Source records
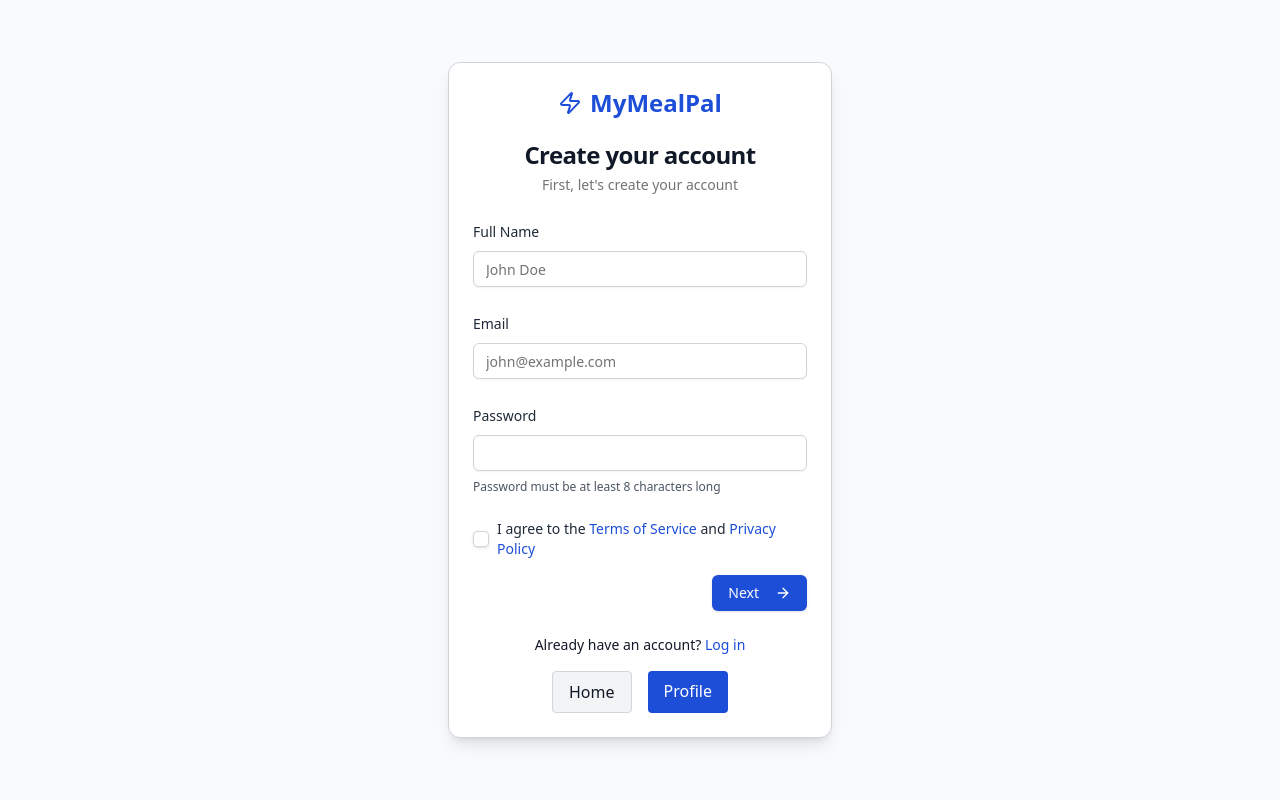
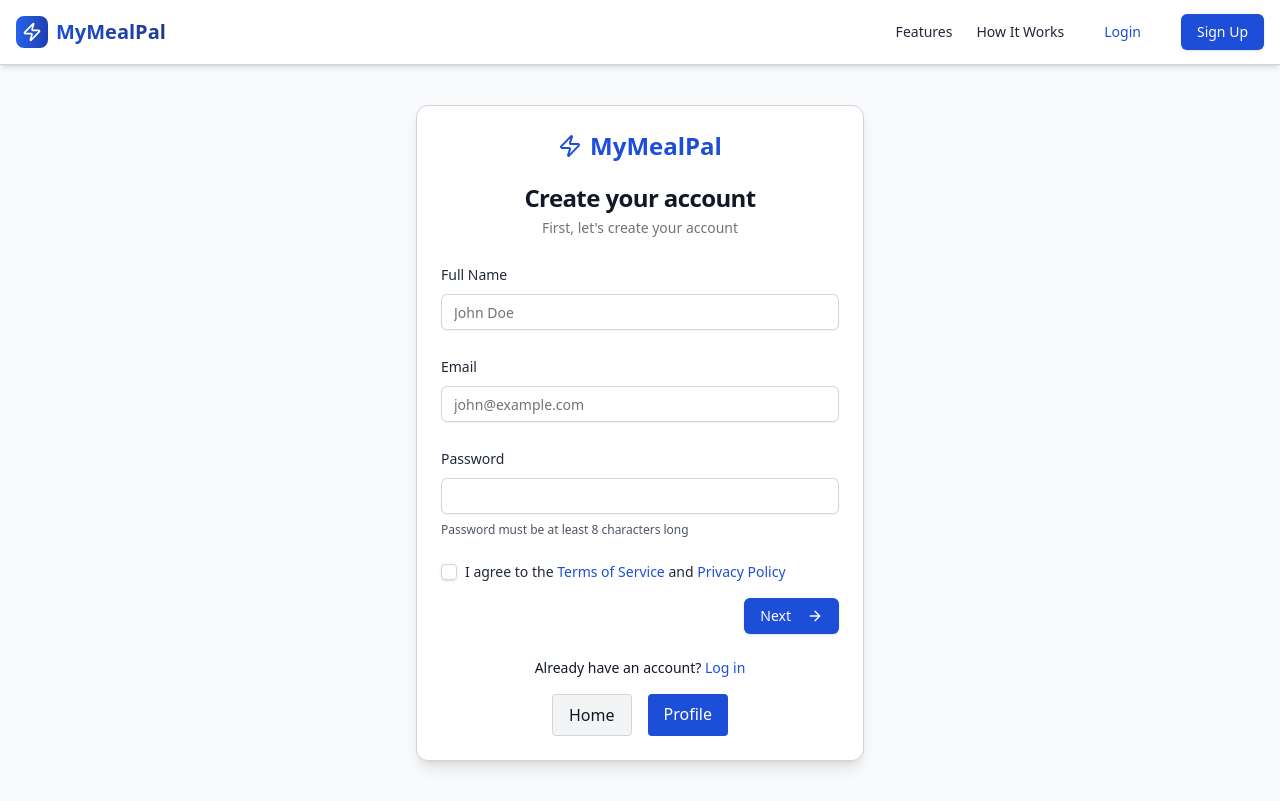
Before and after one commit to jackieari/My-Meal-Pal, a Next.js app: page /register in a window 1280 px wide. Built offline with nearby package versions, Linux system fonts and the light colour scheme.

Commit message:
register

```diff
--- a/app/register/page.js
+++ b/app/register/page.js
@@ -1,11 +1,151 @@
 "use client"
+import { useState, useEffect } from "react"
+import { useRouter } from "next/navigation"
+import Link from "next/link"
+import { Menu, X, Zap } from "lucide-react"
 import { SignupForm } from "@/app/components/signup-form"
 
 export default function RegisterPage() {
+  const [mobileMenuOpen, setMobileMenuOpen] = useState(false)
+  const [scrollY, setScrollY] = useState(0)
+  const router = useRouter()
+
+  useEffect(() => {
+    const handleScroll = () => {
+      setScrollY(window.scrollY)
+    }
+
+    window.addEventListener("scroll", handleScroll)
+    return () => window.removeEventListener("scroll", handleScroll)
+  }, [])
+
+  const toggleMobileMenu = () => {
+    setMobileMenuOpen(!mobileMenuOpen)
+  }
+
+  const handleLogin = () => {
+    router.push("/login")
+  }
+
   return (
-    <div className="flex flex-col items-center justify-center min-h-screen bg-gray-50 text-gray-800">
-      <div className="w-full max-w-md p-8 space-y-6">
-        <SignupForm />
+    <div className="min-h-screen bg-gray-50 dark:bg-gray-950 text-gray-900 dark:text-gray-100">
+      {/* Navigation */}
+      <header
+        className={`sticky top-0 z-40 w-full border-b border-gray-300 dark:border-gray-700 bg-white dark:bg-gray-900 ${
+          scrollY > 50 ? "shadow-lg" : "shadow-md"
+        }`}
+      >
+        <div className="container mx-auto px-4">
+          <div className="flex h-16 items-center justify-between">
+            <div className="flex items-center">
+              <Link href="/" className="flex items-center gap-2">
+                <div className="bg-gradient-to-r from-blue-600 to-blue-800 dark:from-blue-500 dark:to-blue-700 rounded-lg p-1.5">
+                  <Zap className="h-5 w-5 text-white" />
+                </div>
+                <span className="font-bold text-xl bg-gradient-to-r from-blue-700 to-blue-900 dark:from-blue-500 dark:to-blue-400 bg-clip-text text-transparent">
+                  MyMealPal
+                </span>
+              </Link>
+            </div>
+
+            {/* Desktop Navigation */}
+            <nav className="hidden md:flex items-center space-x-6">
+              <a
+                href="/#features"
+                className="text-sm font-medium text-gray-800 dark:text-gray-200 hover:text-blue-700 dark:hover:text-blue-400"
+              >
+                Features
+              </a>
+              <a
+                href="/#how-it-works"
+                className="text-sm font-medium text-gray-800 dark:text-gray-200 hover:text-blue-700 dark:hover:text-blue-400"
+              >
+                How It Works
+              </a>
+              <button
+                onClick={handleLogin}
+                className="px-4 py-2 text-sm font-medium text-blue-700 dark:text-blue-500 hover:text-blue-800 dark:hover:text-blue-400"
+              >
+                Login
+              </button>
+              <Link
+                href="/register"
+                className="inline-flex items-center justify-center rounded-md bg-blue-700 px-4 py-2 text-sm font-medium text-white shadow hover:bg-blue-800 focus-visible:outline-none focus-visible:ring-2 focus-visible:ring-blue-500"
+              >
+                Sign Up
+              </Link>
+            </nav>
+
+            {/* Mobile Menu Button */}
+            <button
+              onClick={toggleMobileMenu}
+              className="md:hidden inline-flex items-center justify-center rounded-md p-2 text-gray-800 dark:text-gray-200 hover:bg-gray-100 dark:hover:bg-gray-800 focus:outline-none"
+            >
+              <Menu className="h-6 w-6" />
+            </button>
+          </div>
+        </div>
+      </header>
+
+      {/* Mobile Menu */}
+      {mobileMenuOpen && (
+        <div className="fixed inset-0 z-50 bg-gray-950/90 md:hidden">
+          <div className="fixed inset-y-0 right-0 w-full max-w-xs bg-white dark:bg-gray-900 shadow-lg p-6">
+            <div className="flex items-center justify-between mb-8">
+              <div className="flex items-center gap-2">
+                <div className="bg-gradient-to-r from-blue-600 to-blue-800 dark:from-blue-500 dark:to-blue-700 rounded-lg p-1.5">
+                  <Zap className="h-5 w-5 text-white" />
+                </div>
+                <span className="font-bold text-xl bg-gradient-to-r from-blue-700 to-blue-900 dark:from-blue-500 dark:to-blue-400 bg-clip-text text-transparent">
+                  MealPal
+                </span>
+              </div>
+              <button
+                onClick={toggleMobileMenu}
+                className="rounded-md p-1 text-gray-800 dark:text-gray-200 hover:bg-gray-100 dark:hover:bg-gray-800"
+              >
+                <X className="h-6 w-6" />
+              </button>
+            </div>
+            <nav className="flex flex-col space-y-6">
+              <a
+                href="/#features"
+                className="flex items-center gap-3 text-base font-medium text-gray-800 dark:text-gray-200"
+                onClick={() => setMobileMenuOpen(false)}
+              >
+                Features
+              </a>
+              <a
+                href="/#how-it-works"
+                className="flex items-center gap-3 text-base font-medium text-gray-800 dark:text-gray-200"
+                onClick={() => setMobileMenuOpen(false)}
+              >
+                How It Works
+              </a>
+              <Link
+                href="/login"
+                className="flex items-center gap-3 text-base font-medium text-blue-700 dark:text-blue-500"
+                onClick={() => setMobileMenuOpen(false)}
+              >
+                Login
+              </Link>
+              <Link
+                href="/register"
+                className="flex items-center justify-center rounded-md bg-blue-700 px-4 py-2 text-base font-medium text-white shadow hover:bg-blue-800"
+                onClick={() => setMobileMenuOpen(false)}
+              >
+                Sign Up
+              </Link>
+            </nav>
+          </div>
+        </div>
+      )}
+
+      {/* Signup Form */}
+      <div className="flex flex-col items-center justify-center min-h-[calc(100vh-4rem)] bg-gray-50 dark:bg-gray-950 text-gray-800 dark:text-gray-200 p-4">
+        <div className="w-full max-w-md">
+          <SignupForm />
+        </div>
       </div>
     </div>
   )
```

**What you are asked to do**
Reproduce all of the entries exactly as they appear, though any picture they include must be omitted.

**Result**
Before and after one commit to jackieari/My-Meal-Pal, a Next.js app: page /register in a window 1280 px wide. Built offline with nearby package versions, Linux system fonts and the light colour scheme.

Commit message:
register

```diff
--- a/app/register/page.js
+++ b/app/register/page.js
@@ -1,11 +1,151 @@
 "use client"
+import { useState, useEffect } from "react"
+import { useRouter } from "next/navigation"
+import Link from "next/link"
+import { Menu, X, Zap } from "lucide-react"
 import { SignupForm } from "@/app/components/signup-form"
 
 export default function RegisterPage() {
+  const [mobileMenuOpen, setMobileMenuOpen] = useState(false)
+  const [scrollY, setScrollY] = useState(0)
+  const router = useRouter()
+
+  useEffect(() => {
+    const handleScroll = () => {
+      setScrollY(window.scrollY)
+    }
+
+    window.addEventListener("scroll", handleScroll)
+    return () => window.removeEventListener("scroll", handleScroll)
+  }, [])
+
+  const toggleMobileMenu = () => {
+    setMobileMenuOpen(!mobileMenuOpen)
+  }
+
+  const handleLogin = () => {
+    router.push("/login")
+  }
+
   return (
-    <div className="flex flex-col items-center justify-center min-h-screen bg-gray-50 text-gray-800">
-      <div className="w-full max-w-md p-8 space-y-6">
-        <SignupForm />
+    <div className="min-h-screen bg-gray-50 dark:bg-gray-950 text-gray-900 dark:text-gray-100">
+      {/* Navigation */}
+      <header
+        className={`sticky top-0 z-40 w-full border-b border-gray-300 dark:border-gray-700 bg-white dark:bg-gray-900 ${
+          scrollY > 50 ? "shadow-lg" : "shadow-md"
+        }`}
+      >
+        <div className="container mx-auto px-4">
+          <div className="flex h-16 items-center justify-between">
+            <div className="flex items-center">
+              <Link href="/" className="flex items-center gap-2">
+                <div className="bg-gradient-to-r from-blue-600 to-blue-800 dark:from-blue-500 dark:to-blue-700 rounded-lg p-1.5">
+                  <Zap className="h-5 w-5 text-white" />
+                </div>
+                <span className="font-bold text-xl bg-gradient-to-r from-blue-700 to-blue-900 dark:from-blue-500 dark:to-blue-400 bg-clip-text text-transparent">
+                  MyMealPal
+                </span>
+              </Link>
+            </div>
+
+            {/* Desktop Navigation */}
+            <nav className="hidden md:flex items-center space-x-6">
+              <a
+                href="/#features"
+                className="text-sm font-medium text-gray-800 dark:text-gray-200 hover:text-blue-700 dark:hover:text-blue-400"
+              >
+                Features
+              </a>
+              <a
+                href="/#how-it-works"
+                className="text-sm font-medium text-gray-800 dark:text-gray-200 hover:text-blue-700 dark:hover:text-blue-400"
+              >
+                How It Works
+              </a>
+              <button
+                onClick={handleLogin}
+                className="px-4 py-2 text-sm font-medium text-blue-700 dark:text-blue-500 hover:text-blue-800 dark:hover:text-blue-400"
+              >
+                Login
+              </button>
+              <Link
+                href="/register"
+                className="inline-flex items-center justify-center rounded-md bg-blue-700 px-4 py-2 text-sm font-medium text-white shadow hover:bg-blue-800 focus-visible:outline-none focus-visible:ring-2 focus-visible:ring-blue-500"
+              >
+                Sign Up
+              </Link>
+            </nav>
+
+            {/* Mobile Menu Button */}
+            <button
+              onClick={toggleMobileMenu}
+              className="md:hidden inline-flex items-center justify-center rounded-md p-2 text-gray-800 dark:text-gray-200 hover:bg-gray-100 dark:hover:bg-gray-800 focus:outline-none"
+            >
+              <Menu className="h-6 w-6" />
+            </button>
+          </div>
+        </div>
+      </header>
+
+      {/* Mobile Menu */}
+      {mobileMenuOpen && (
+        <div className="fixed inset-0 z-50 bg-gray-950/90 md:hidden">
+          <div className="fixed inset-y-0 right-0 w-full max-w-xs bg-white dark:bg-gray-900 shadow-lg p-6">
+            <div className="flex items-center justify-between mb-8">
+              <div className="flex items-center gap-2">
+                <div className="bg-gradient-to-r from-blue-600 to-blue-800 dark:from-blue-500 dark:to-blue-700 rounded-lg p-1.5">
+                  <Zap className="h-5 w-5 text-white" />
+                </div>
+                <span className="font-bold text-xl bg-gradient-to-r from-blue-700 to-blue-900 dark:from-blue-500 dark:to-blue-400 bg-clip-text text-transparent">
+                  MealPal
+                </span>
+              </div>
+              <button
+                onClick={toggleMobileMenu}
+                className="rounded-md p-1 text-gray-800 dark:text-gray-200 hover:bg-gray-100 dark:hover:bg-gray-800"
+              >
+                <X className="h-6 w-6" />
+              </button>
+            </div>
+            <nav className="flex flex-col space-y-6">
+              <a
+                href="/#features"
+                className="flex items-center gap-3 text-base font-medium text-gray-800 dark:text-gray-200"
+                onClick={() => setMobileMenuOpen(false)}
+              >
+                Features
+              </a>
+              <a
+                href="/#how-it-works"
+                className="flex items-center gap-3 text-base font-medium text-gray-800 dark:text-gray-200"
+                onClick={() => setMobileMenuOpen(false)}
+              >
+                How It Works
+              </a>
+              <Link
+                href="/login"
+                className="flex items-center gap-3 text-base font-medium text-blue-700 dark:text-blue-500"
+                onClick={() => setMobileMenuOpen(false)}
+              >
+                Login
+              </Link>
+              <Link
+                href="/register"
+                className="flex items-center justify-center rounded-md bg-blue-700 px-4 py-2 text-base font-medium text-white shadow hover:bg-blue-800"
+                onClick={() => setMobileMenuOpen(false)}
+              >
+                Sign Up
+              </Link>
+            </nav>
+          </div>
+        </div>
+      )}
+
+      {/* Signup Form */}
+      <div className="flex flex-col items-center justify-center min-h-[calc(100vh-4rem)] bg-gray-50 dark:bg-gray-950 text-gray-800 dark:text-gray-200 p-4">
+        <div className="w-full max-w-md">
+          <SignupForm />
+        </div>
       </div>
     </div>
   )
```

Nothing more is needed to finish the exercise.